The 360-degree panorama of the unusual geometry of the sandstone and concrete structures in the Vatican City was the single most defining moment of my life which held me captive. From afar, St. Peter’s Basilica stuck out like a thorn amongst the Renaissance -style buildings and I pondered how rewarding it must be to have your own structure recognized as a tourist destination with people coming from afar just to snap a picture of it. However, my notions soon changed after spending a week with a family in rural India as part of the home stay programme conducted by my school. Living in the hustle bustle of Delhi, I was used to staying in hotels whenever I travelled, so the prospect of living in a complete stranger’s house filled us with both excitement and anxiety. As the week progressed, I became increasingly aware of this family’s poor living conditions compared to ours. The crooked iron doors with tin roofs and lack of sanitation facilities were a common sight and things like hot water to shower and a four-burner cooking range seemed like a luxury. Looking at the structural layout of the village, I realized that there is much more to architecture than what meets the eye. It’s not all about the pride and fame of designing an innovative structure because after all not every architect becomes rich and famous like Zaha Hadid or Corbusier. Surely there is pride in constructing the world’s next tallest building, but there is also pride in helping those in need.
As part of my CBSE curriculum, I studied Physics, Mathematics, Programming, Fine Arts, Economics and English as my core subjects. Physics and Mathematics primarily helped me sustain a strong conceptual base for and a core understanding of my surroundings whereas the Fine Art classes gave me an exposure to various art-forms and mediums which played a crucial role in the making of my portfolio. In the pursuit to enhance my skills, I have completed a one-year course in advanced mathematics, architecture studies, construction and fine arts. My commitment, work ethic and self-motivation have allowed me to strive for the highest possible standards.
Over the years, I’ve learned that no successful project emerges from a singular idea or person.
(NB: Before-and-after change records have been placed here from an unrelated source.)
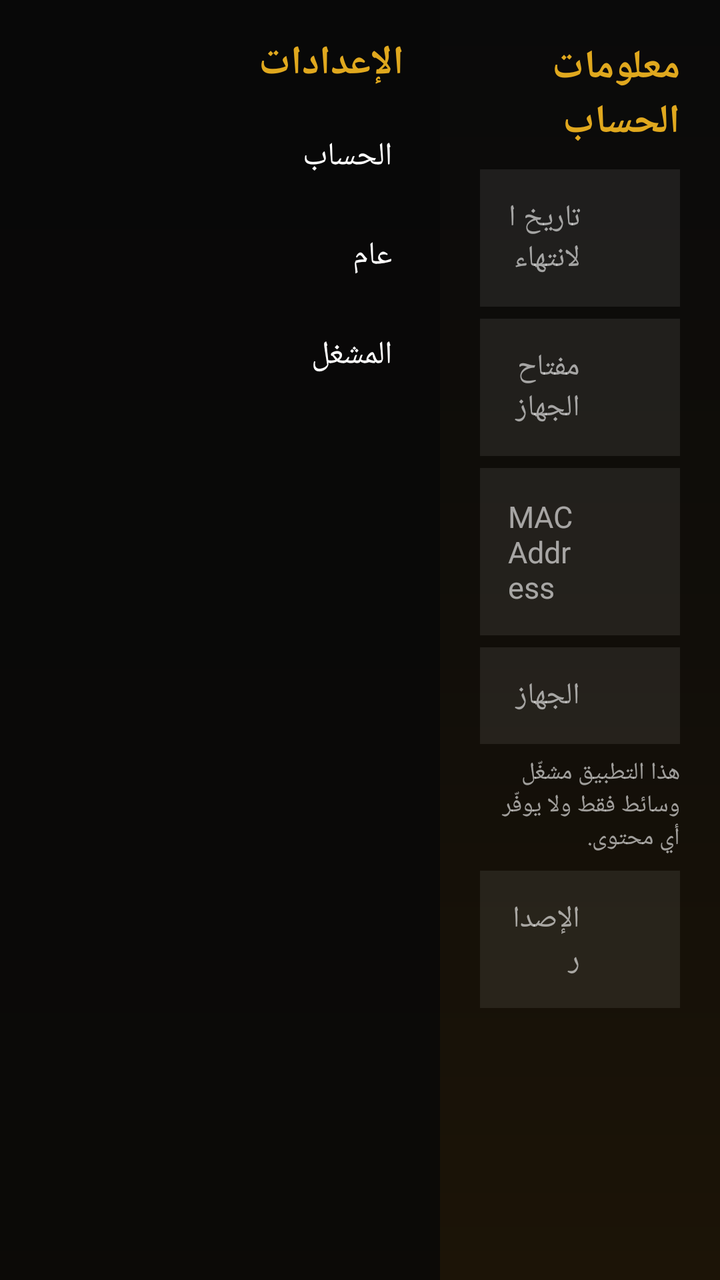
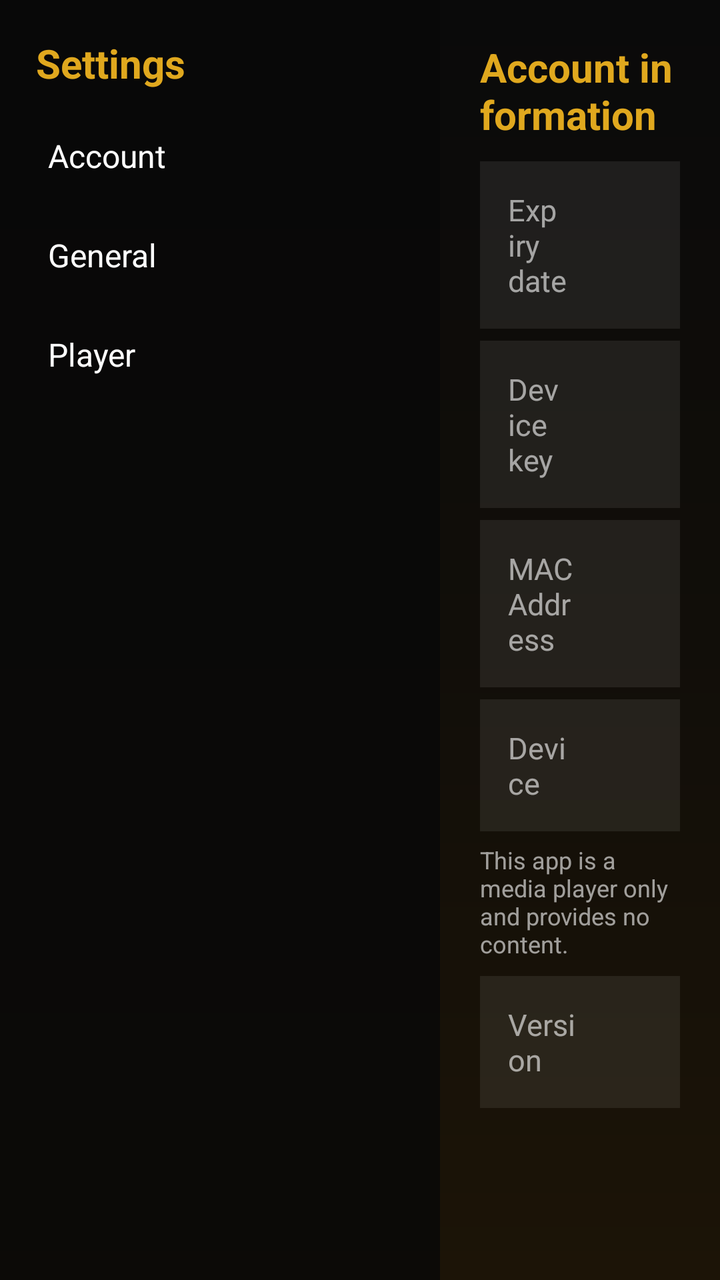

The first picture is an Android layout as it rendered before a commit; the second is the same layout after the commit. The layout source and the unified diff follow.
<!-- AndroidManifest.xml: application theme Theme.IPTVPlayer -->
<!-- res/layout/activity_settings.xml -->
<?xml version="1.0" encoding="utf-8"?>
<LinearLayout xmlns:android="http://schemas.android.com/apk/res/android" xmlns:app="http://schemas.android.com/apk/res-auto" android:layout_width="match_parent" android:layout_height="match_parent" android:background="@drawable/bg_app_gradient" android:layoutDirection="ltr" android:orientation="horizontal">
<LinearLayout android:layout_width="220dp" android:layout_height="match_parent" android:background="#CC080808" android:orientation="vertical" android:padding="10dp">
<TextView android:layout_width="match_parent" android:layout_height="wrap_content" android:padding="8dp" android:text="الإعدادات" android:textColor="#E0A81E" android:textSize="20sp" android:textStyle="bold" />
<TextView android:id="@+id/tabAccount" android:layout_width="match_parent" android:layout_height="wrap_content" android:background="@drawable/bg_row" android:clickable="true" android:focusable="true" android:padding="14dp" android:text="الحساب" android:textColor="#FFFFFF" android:textSize="16sp" />
<TextView android:id="@+id/tabGeneral" android:layout_width="match_parent" android:layout_height="wrap_content" android:background="@drawable/bg_row" android:clickable="true" android:focusable="true" android:padding="14dp" android:text="عام" android:textColor="#FFFFFF" android:textSize="16sp" />
<TextView android:id="@+id/tabPlayer" android:layout_width="match_parent" android:layout_height="wrap_content" android:background="@drawable/bg_row" android:clickable="true" android:focusable="true" android:padding="14dp" android:text="المشغل" android:textColor="#FFFFFF" android:textSize="16sp" />
</LinearLayout>
<FrameLayout android:layout_width="0dp" android:layout_height="match_parent" android:layout_weight="1" android:padding="20dp">
<ScrollView android:id="@+id/paneAccount" android:layout_width="match_parent" android:layout_height="match_parent"><LinearLayout android:layout_width="match_parent" android:layout_height="wrap_content" android:orientation="vertical">
<TextView android:layout_width="wrap_content" android:layout_height="wrap_content" android:layout_marginBottom="10dp" android:text="معلومات الحساب" android:textColor="#E0A81E" android:textSize="20sp" android:textStyle="bold" />
<LinearLayout style="@style/SettingRow"><TextView style="@style/SettingLabel" android:text="تاريخ الانتهاء" /><TextView android:id="@+id/vExpiry" style="@style/SettingValue" /></LinearLayout>
<LinearLayout style="@style/SettingRow"><TextView style="@style/SettingLabel" android:text="مفتاح الجهاز" /><TextView android:id="@+id/vKey" style="@style/SettingValue" /></LinearLayout>
<LinearLayout style="@style/SettingRow"><TextView style="@style/SettingLabel" android:text="MAC Address" /><TextView android:id="@+id/vMac" style="@style/SettingValue" /></LinearLayout>
<LinearLayout style="@style/SettingRow"><TextView style="@style/SettingLabel" android:text="الجهاز" /><TextView android:id="@+id/vDevice" style="@style/SettingValue" /></LinearLayout>
<TextView android:layout_width="match_parent" android:layout_height="wrap_content" android:layout_marginBottom="8dp" android:text="هذا التطبيق مشغّل وسائط فقط ولا يوفّر أي محتوى." android:textColor="#99FFFFFF" android:textSize="12sp" />
<LinearLayout style="@style/SettingRow"><TextView style="@style/SettingLabel" android:text="الإصدار" /><TextView android:id="@+id/vVersion" style="@style/SettingValue" /></LinearLayout>
</LinearLayout></ScrollView>
<LinearLayout android:id="@+id/paneGeneral" android:layout_width="match_parent" android:layout_height="match_parent" android:orientation="vertical" android:visibility="gone">
<TextView android:id="@+id/btnLang" style="@style/SettingBtn" android:text="تغيير اللغة" />
<TextView android:id="@+id/btnTheme" style="@style/SettingBtn" android:text="الوضع الليلي / النهاري" />
<TextView android:id="@+id/btnLogout" style="@style/SettingBtn" android:text="تسجيل الخروج" android:textColor="#FF5252" />
</LinearLayout>
<LinearLayout android:id="@+id/panePlayer" android:layout_width="match_parent" android:layout_height="match_parent" android:orientation="vertical" android:visibility="gone">
<androidx.appcompat.widget.SwitchCompat android:id="@+id/swAuto" android:layout_width="match_parent" android:layout_height="wrap_content" android:background="@drawable/bg_row" android:focusable="true" android:padding="16dp" android:text="تشغيل آخر قناة تلقائياً" android:textColor="#FFFFFF" android:textSize="16sp" />
<androidx.appcompat.widget.SwitchCompat android:id="@+id/swFill" android:layout_width="match_parent" android:layout_height="wrap_content" android:layout_marginTop="6dp" android:background="@drawable/bg_row" android:focusable="true" android:padding="16dp" android:text="ملء الشاشة في القنوات المباشرة" android:textColor="#FFFFFF" android:textSize="16sp" />
</LinearLayout>
</FrameLayout>
</LinearLayout>
<!-- resources referenced by this layout -->
<resources>
  <!-- drawable bg_app_gradient (drawable) -->
  <?xml version="1.0" encoding="utf-8"?>
  <shape xmlns:android="http://schemas.android.com/apk/res/android" android:shape="rectangle"><gradient android:angle="270" android:startColor="#0A0A0A" android:centerColor="#110E09" android:endColor="#1C1407" /></shape>
  <!-- drawable bg_row (drawable) -->
  <?xml version="1.0" encoding="utf-8"?>
  <selector xmlns:android="http://schemas.android.com/apk/res/android">
  <item android:state_focused="true"><shape android:shape="rectangle"><solid android:color="#55E0A81E" /><corners android:radius="8dp" /></shape></item>
  <item android:state_selected="true"><shape android:shape="rectangle"><solid android:color="#66C62828" /><corners android:radius="8dp" /></shape></item>
  <item><shape android:shape="rectangle"><solid android:color="#00000000" /></shape></item>
  </selector>
  <style name="SettingBtn"><item name="android:layout_width">match_parent</item><item name="android:layout_height">wrap_content</item><item name="android:background">@drawable/bg_row</item><item name="android:clickable">true</item><item name="android:focusable">true</item><item name="android:padding">16dp</item><item name="android:layout_marginBottom">6dp</item><item name="android:textColor">#FFFFFF</item><item name="android:textSize">16sp</item></style>
  <style name="SettingLabel"><item name="android:layout_width">0dp</item><item name="android:layout_height">wrap_content</item><item name="android:layout_weight">1</item><item name="android:textColor">#99FFFFFF</item><item name="android:textSize">15sp</item></style>
  <style name="SettingRow"><item name="android:layout_width">match_parent</item><item name="android:layout_height">wrap_content</item><item name="android:orientation">horizontal</item><item name="android:background">#14FFFFFF</item><item name="android:padding">14dp</item><item name="android:layout_marginBottom">6dp</item></style>
  <style name="SettingValue"><item name="android:layout_width">0dp</item><item name="android:layout_height">wrap_content</item><item name="android:layout_weight">1</item><item name="android:textColor">#FFFFFF</item><item name="android:textSize">15sp</item><item name="android:textStyle">bold</item><item name="android:textDirection">ltr</item><item name="android:gravity">start</item></style>
  <color name="accent_primary">#FF00E676</color>
  <color name="accent_secondary">#FF00C853</color>
  <color name="bg_primary">#FF121212</color>
  <color name="bg_surface">#FF1E1E1E</color>
  <color name="text_primary">#FFFFFFFF</color>
  <color name="text_secondary">#FFB0B0B0</color>
  <color name="text_hint">#FF757575</color>
  <style name="DarkAlertDialog" parent="ThemeOverlay.MaterialComponents.MaterialAlertDialog">
          <item name="colorSurface">@color/bg_surface</item>
          <item name="colorOnSurface">@color/text_primary</item>
          <item name="android:background">@color/bg_surface</item>
          <item name="buttonBarPositiveButtonStyle">@style/AccentButtonStyle</item>
      </style>
  <style name="AccentButtonStyle" parent="Widget.MaterialComponents.Button.TextButton.Dialog">
          <item name="android:textColor">@color/accent_primary</item>
      </style>
  <!-- unchanged entries left out for length: 1 -->
</resources>

<!-- the commit's change to res/layout/activity_settings.xml (unified diff, before → after) -->
@@ -1,29 +1,28 @@
 <?xml version="1.0" encoding="utf-8"?>
 <LinearLayout xmlns:android="http://schemas.android.com/apk/res/android" xmlns:app="http://schemas.android.com/apk/res-auto" android:layout_width="match_parent" android:layout_height="match_parent" android:background="@drawable/bg_app_gradient" android:layoutDirection="ltr" android:orientation="horizontal">
 <LinearLayout android:layout_width="220dp" android:layout_height="match_parent" android:background="#CC080808" android:orientation="vertical" android:padding="10dp">
-<TextView android:layout_width="match_parent" android:layout_height="wrap_content" android:padding="8dp" android:text="الإعدادات" android:textColor="#E0A81E" android:textSize="20sp" android:textStyle="bold" />
-<TextView android:id="@+id/tabAccount" android:layout_width="match_parent" android:layout_height="wrap_content" android:background="@drawable/bg_row" android:clickable="true" android:focusable="true" android:padding="14dp" android:text="الحساب" android:textColor="#FFFFFF" android:textSize="16sp" />
-<TextView android:id="@+id/tabGeneral" android:layout_width="match_parent" android:layout_height="wrap_content" android:background="@drawable/bg_row" android:clickable="true" android:focusable="true" android:padding="14dp" android:text="عام" android:textColor="#FFFFFF" android:textSize="16sp" />
-<TextView android:id="@+id/tabPlayer" android:layout_width="match_parent" android:layout_height="wrap_content" android:background="@drawable/bg_row" android:clickable="true" android:focusable="true" android:padding="14dp" android:text="المشغل" android:textColor="#FFFFFF" android:textSize="16sp" />
+<TextView android:layout_width="match_parent" android:layout_height="wrap_content" android:padding="8dp" android:text="@string/set_title" android:textColor="#E0A81E" android:textSize="20sp" android:textStyle="bold" />
+<TextView android:id="@+id/tabAccount" android:layout_width="match_parent" android:layout_height="wrap_content" android:background="@drawable/bg_row" android:clickable="true" android:focusable="true" android:padding="14dp" android:text="@string/set_account" android:textColor="#FFFFFF" android:textSize="16sp" />
+<TextView android:id="@+id/tabGeneral" android:layout_width="match_parent" android:layout_height="wrap_content" android:background="@drawable/bg_row" android:clickable="true" android:focusable="true" android:padding="14dp" android:text="@string/set_general" android:textColor="#FFFFFF" android:textSize="16sp" />
+<TextView android:id="@+id/tabPlayer" android:layout_width="match_parent" android:layout_height="wrap_content" android:background="@drawable/bg_row" android:clickable="true" android:focusable="true" android:padding="14dp" android:text="@string/set_player" android:textColor="#FFFFFF" android:textSize="16sp" />
 </LinearLayout>
 <FrameLayout android:layout_width="0dp" android:layout_height="match_parent" android:layout_weight="1" android:padding="20dp">
 <ScrollView android:id="@+id/paneAccount" android:layout_width="match_parent" android:layout_height="match_parent"><LinearLayout android:layout_width="match_parent" android:layout_height="wrap_content" android:orientation="vertical">
-<TextView android:layout_width="wrap_content" android:layout_height="wrap_content" android:layout_marginBottom="10dp" android:text="معلومات الحساب" android:textColor="#E0A81E" android:textSize="20sp" android:textStyle="bold" />
-<LinearLayout style="@style/SettingRow"><TextView style="@style/SettingLabel" android:text="تاريخ الانتهاء" /><TextView android:id="@+id/vExpiry" style="@style/SettingValue" /></LinearLayout>
-<LinearLayout style="@style/SettingRow"><TextView style="@style/SettingLabel" android:text="مفتاح الجهاز" /><TextView android:id="@+id/vKey" style="@style/SettingValue" /></LinearLayout>
+<TextView android:layout_width="wrap_content" android:layout_height="wrap_content" android:layout_marginBottom="10dp" android:text="@string/set_account_info" android:textColor="#E0A81E" android:textSize="20sp" android:textStyle="bold" />
+<LinearLayout style="@style/SettingRow"><TextView style="@style/SettingLabel" android:text="@string/set_expiry" /><TextView android:id="@+id/vExpiry" style="@style/SettingValue" /></LinearLayout>
+<LinearLayout style="@style/SettingRow"><TextView style="@style/SettingLabel" android:text="@string/act_device_key" /><TextView android:id="@+id/vKey" style="@style/SettingValue" /></LinearLayout>
 <LinearLayout style="@style/SettingRow"><TextView style="@style/SettingLabel" android:text="MAC Address" /><TextView android:id="@+id/vMac" style="@style/SettingValue" /></LinearLayout>
-<LinearLayout style="@style/SettingRow"><TextView style="@style/SettingLabel" android:text="الجهاز" /><TextView android:id="@+id/vDevice" style="@style/SettingValue" /></LinearLayout>
-<TextView android:layout_width="match_parent" android:layout_height="wrap_content" android:layout_marginBottom="8dp" android:text="هذا التطبيق مشغّل وسائط فقط ولا يوفّر أي محتوى." android:textColor="#99FFFFFF" android:textSize="12sp" />
-<LinearLayout style="@style/SettingRow"><TextView style="@style/SettingLabel" android:text="الإصدار" /><TextView android:id="@+id/vVersion" style="@style/SettingValue" /></LinearLayout>
+<LinearLayout style="@style/SettingRow"><TextView style="@style/SettingLabel" android:text="@string/set_device" /><TextView android:id="@+id/vDevice" style="@style/SettingValue" /></LinearLayout>
+<TextView android:layout_width="match_parent" android:layout_height="wrap_content" android:layout_marginBottom="8dp" android:text="@string/set_disc" android:textColor="#99FFFFFF" android:textSize="12sp" />
+<LinearLayout style="@style/SettingRow"><TextView style="@style/SettingLabel" android:text="@string/set_version" /><TextView android:id="@+id/vVersion" style="@style/SettingValue" /></LinearLayout>
 </LinearLayout></ScrollView>
 <LinearLayout android:id="@+id/paneGeneral" android:layout_width="match_parent" android:layout_height="match_parent" android:orientation="vertical" android:visibility="gone">
-<TextView android:id="@+id/btnLang" style="@style/SettingBtn" android:text="تغيير اللغة" />
-<TextView android:id="@+id/btnTheme" style="@style/SettingBtn" android:text="الوضع الليلي / النهاري" />
-<TextView android:id="@+id/btnLogout" style="@style/SettingBtn" android:text="تسجيل الخروج" android:textColor="#FF5252" />
+<TextView android:id="@+id/btnTheme" style="@style/SettingBtn" android:text="@string/set_theme" />
+<TextView android:id="@+id/btnLogout" style="@style/SettingBtn" android:text="@string/set_logout" android:textColor="#FF5252" />
 </LinearLayout>
 <LinearLayout android:id="@+id/panePlayer" android:layout_width="match_parent" android:layout_height="match_parent" android:orientation="vertical" android:visibility="gone">
-<androidx.appcompat.widget.SwitchCompat android:id="@+id/swAuto" android:layout_width="match_parent" android:layout_height="wrap_content" android:background="@drawable/bg_row" android:focusable="true" android:padding="16dp" android:text="تشغيل آخر قناة تلقائياً" android:textColor="#FFFFFF" android:textSize="16sp" />
-<androidx.appcompat.widget.SwitchCompat android:id="@+id/swFill" android:layout_width="match_parent" android:layout_height="wrap_content" android:layout_marginTop="6dp" android:background="@drawable/bg_row" android:focusable="true" android:padding="16dp" android:text="ملء الشاشة في القنوات المباشرة" android:textColor="#FFFFFF" android:textSize="16sp" />
+<androidx.appcompat.widget.SwitchCompat android:id="@+id/swAuto" android:layout_width="match_parent" android:layout_height="wrap_content" android:background="@drawable/bg_row" android:focusable="true" android:padding="16dp" android:text="@string/set_auto" android:textColor="#FFFFFF" android:textSize="16sp" />
+<androidx.appcompat.widget.SwitchCompat android:id="@+id/swFill" android:layout_width="match_parent" android:layout_height="wrap_content" android:layout_marginTop="6dp" android:background="@drawable/bg_row" android:focusable="true" android:padding="16dp" android:text="@string/set_fill" android:textColor="#FFFFFF" android:textSize="16sp" />
 </LinearLayout>
 </FrameLayout>
 </LinearLayout>
<!-- resource entries referenced after the edit -->
@@ -10,6 +10,20 @@
   <item android:state_selected="true"><shape android:shape="rectangle"><solid android:color="#66C62828" /><corners android:radius="8dp" /></shape></item>
   <item><shape android:shape="rectangle"><solid android:color="#00000000" /></shape></item>
   </selector>
+  <string name="act_device_key">Device key</string>
+  <string name="set_account">Account</string>
+  <string name="set_account_info">Account information</string>
+  <string name="set_auto">Auto-play last channel</string>
+  <string name="set_device">Device</string>
+  <string name="set_disc">This app is a media player only and provides no content.</string>
+  <string name="set_expiry">Expiry date</string>
+  <string name="set_fill">Fill screen in live channels</string>
+  <string name="set_general">General</string>
+  <string name="set_logout">Log out</string>
+  <string name="set_player">Player</string>
+  <string name="set_theme">Dark / light mode</string>
+  <string name="set_title">Settings</string>
+  <string name="set_version">Version</string>
   <style name="SettingBtn"><item name="android:layout_width">match_parent</item><item name="android:layout_height">wrap_content</item><item name="android:background">@drawable/bg_row</item><item name="android:clickable">true</item><item name="android:focusable">true</item><item name="android:padding">16dp</item><item name="android:layout_marginBottom">6dp</item><item name="android:textColor">#FFFFFF</item><item name="android:textSize">16sp</item></style>
   <style name="SettingLabel"><item name="android:layout_width">0dp</item><item name="android:layout_height">wrap_content</item><item name="android:layout_weight">1</item><item name="android:textColor">#99FFFFFF</item><item name="android:textSize">15sp</item></style>
   <style name="SettingRow"><item name="android:layout_width">match_parent</item><item name="android:layout_height">wrap_content</item><item name="android:orientation">horizontal</item><item name="android:background">#14FFFFFF</item><item name="android:padding">14dp</item><item name="android:layout_marginBottom">6dp</item></style>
Rather, it requires extensive communication with a team of engineers, contractors, consultants, and the craftsmen who work on a building to achieve the greatest possible effect. As the President of the TEDx Club and the leader of the Student Council, I have manoeuvred my communication and leadership skills. Aside from extra-curricular activities, I was honoured with a Gold Medal for 7 years of consecutive academic excellence and achieved a perfect 10 CGPA in 10th grade examination. I have also had the opportunity to intern with “Vista Constructions” and “Studio Anmol” as architecture and design intern respectively.
In a country like India; with rapidly increasing population, insufficient resources, fragmented management and the lack of a unified and holistic urban design approach for life that ought to co-exist, efficient Architecture and Design stands as a symbol of hope and progress for all. It serves as a catalyst, building a vision for the Anthropocene era- the cities that we design now, are the cities that we shall inhabit in the future. The fight for survival inflicts even deeper damage to already fragile ecological circumstances. Urban development justified in the name of civic prosperity is often misleading in opposition to environmental security. In the hardscrabble urbanity of the present Indian megacity, there is little room for the ecological sacred something I as an architect plan to change that. As Christopher Wren once said, ‘Architecture aims at eternity’. I can think of no better way to achieve eternity than to help create buildings of tomorrow that preserves the ideas of today. After all, ultimately we are judged by what we leave behind.